Once you are done with your first draft, it is time for some relaxation. Just keep your story away for a while; till you have completely vacated the ‘story writing’ zone. Only when you look at your story with a reader’s eyes, will you able to figure out the inconsistencies and the boring parts in it.

Come back with a reader’s mind to get started with the edit. Rewriting is a tricky thing. How much ever you rewrite your story, you will never get satisfied.

If you edit your story a hundred times, there are chances that you will still find irregularities the next time you try to edit it. Editing is a never-ending process, which can never give you complete satisfaction, and hence, can never give out a perfect story. The story of yours which you find perfect today will appear imperfect a few days later, thereby arousing your inner critics to edit the entire thing once more.

Do the editing continuously. Don’t take long breaks. Edit the entire thing at a stretch. And once you are done with it, give a read one final time. Make sure you have figured out the glitches in your story and have fixed them.

The underlying method to become a master in the art of writing is to write. And to write daily. There are no shortcuts. Don’t expect a Shakespearean mastery of the art if you haven’t written even for 10,000 hours.

They say it takes ten thousand hours to master any craft. How many hours have you written?

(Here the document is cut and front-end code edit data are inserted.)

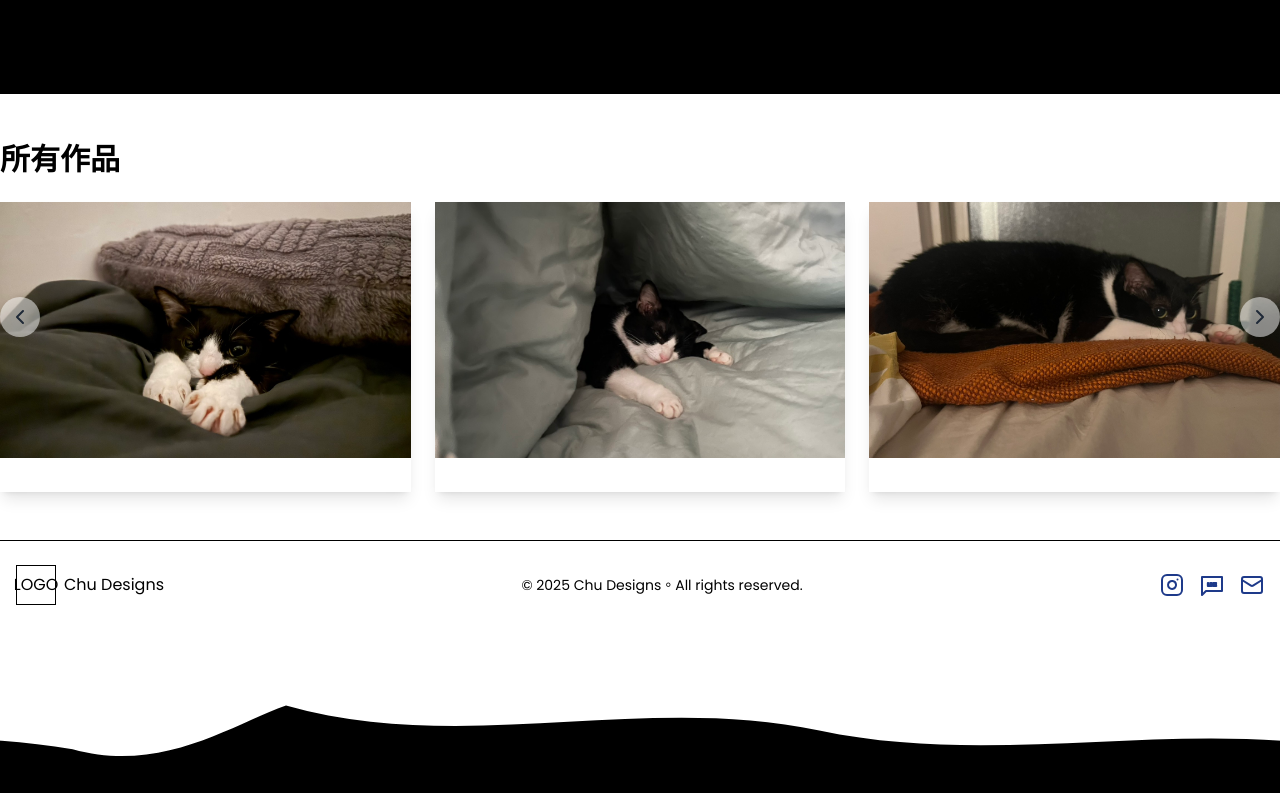
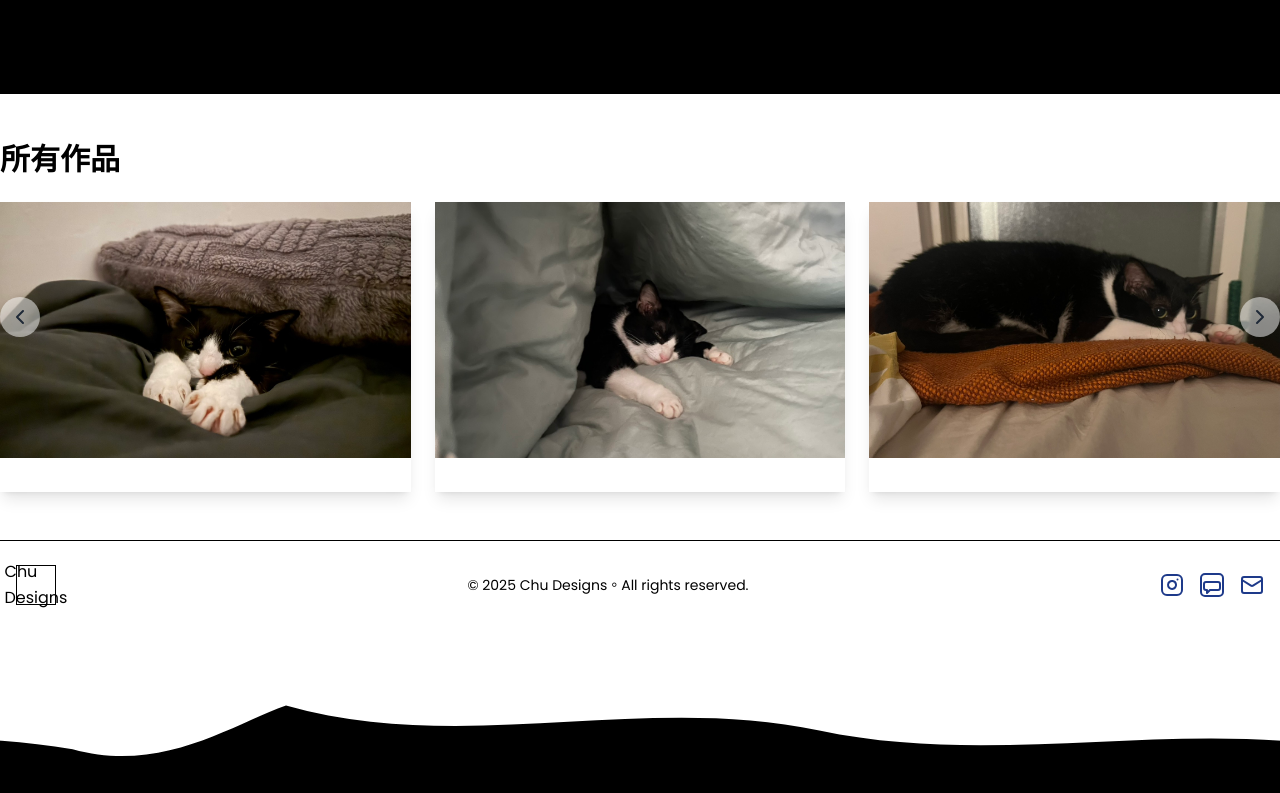
Before and after one commit to DeanYtest/design-showcase, a Next.js app: page / in a window 1280 px wide. Shown: the part 866-1659 px from the top of the page. Built offline with nearby package versions, Linux system fonts and the light colour scheme.

Commit message:
fix:footer5

```diff
--- a/app/FooterDark.tsx
+++ b/app/FooterDark.tsx
@@ -15,17 +15,8 @@ function LineIcon(props: React.SVGProps<SVGSVGElement>) {
       strokeLinecap="round"
       strokeLinejoin="round"
     >
-      <path d="M2 4h20v14H6l-4 4V4z" />
-      <text
-        x="12"
-        y="13"
-        textAnchor="middle"
-        fontSize="4"
-        fontFamily="Arial, sans-serif"
-        fill="currentColor"
-      >
-        LINE
-      </text>
+      <rect x="1" y="1" width="22" height="22" rx="4" ry="4" />
+      <path d="M6 9h12a2 2 0 0 1 2 2v4a2 2 0 0 1-2 2H10l-3 3v-3H6a2 2 0 0 1-2-2v-4a2 2 0 0 1 2-2z" />
     </svg>
   );
 }
@@ -37,9 +28,8 @@ export default function FooterDark() {
         {/* 左側 LOGO + 品牌 */}
         <div className="flex items-center space-x-2 mb-4 md:mb-0">
           <div className="w-10 h-10 border border-white flex items-center justify-center">
-            LOGO
+            Chu Designs
           </div>
-          <span className="font-medium">Chu Designs</span>
         </div>
 
         {/* 中間 版權 */}
@@ -52,11 +42,9 @@ export default function FooterDark() {
           <a href="#" aria-label="Instagram" target="_blank" rel="noreferrer">
             <Instagram size={24} />
           </a>
-
           <a href="#" aria-label="LINE" target="_blank" rel="noreferrer">
             <LineIcon width={24} height={24} />
           </a>
-
           <a href="#" aria-label="Gmail">
             <Mail size={24} />
           </a>
--- a/app/FooterLight.tsx
+++ b/app/FooterLight.tsx
@@ -15,19 +15,10 @@ function LineIcon(props: React.SVGProps<SVGSVGElement>) {
       strokeLinecap="round"
       strokeLinejoin="round"
     >
-      {/* 聊天氣泡主體 */}
-      <path d="M2 4h20v14H6l-4 4V4z" />
-      {/* 中間 LINE 文字 */}
-      <text
-        x="12"
-        y="13"
-        textAnchor="middle"
-        fontSize="4"
-        fontFamily="Arial, sans-serif"
-        fill="currentColor"
-      >
-        LINE
-      </text>
+      {/* 外層圓角方框 */}
+      <rect x="1" y="1" width="22" height="22" rx="4" ry="4" />
+      {/* 內部對話泡泡 */}
+      <path d="M6 9h12a2 2 0 0 1 2 2v4a2 2 0 0 1-2 2H10l-3 3v-3H6a2 2 0 0 1-2-2v-4a2 2 0 0 1 2-2z" />
     </svg>
   );
 }
@@ -39,9 +30,8 @@ export default function FooterLight() {
         {/* 左側 LOGO + 品牌 */}
         <div className="flex items-center space-x-2 mb-4 md:mb-0">
           <div className="w-10 h-10 border border-black flex items-center justify-center">
-            LOGO
+            Chu Designs
           </div>
-          <span className="font-medium">Chu Designs</span>
         </div>
 
         {/* 中間 版權 */}
@@ -54,12 +44,9 @@ export default function FooterLight() {
           <a href="#" aria-label="Instagram" target="_blank" rel="noreferrer">
             <Instagram size={24} />
           </a>
-
           <a href="#" aria-label="LINE" target="_blank" rel="noreferrer">
-            {/* inline LINE */}
             <LineIcon width={24} height={24} />
           </a>
-
           <a href="#" aria-label="Gmail">
             <Mail size={24} />
           </a>
```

 Good writers write. It doesn’t matter if they are tired. It doesn’t matter if they are going through a divorce. It doesn’t matter if their kids are screaming. It doesn’t matter if they’re sick and dying in the hospital. It doesn’t matter if terrorists drop a nuclear bomb on their hometown. They write. End of story. – John Morrow, Blogger.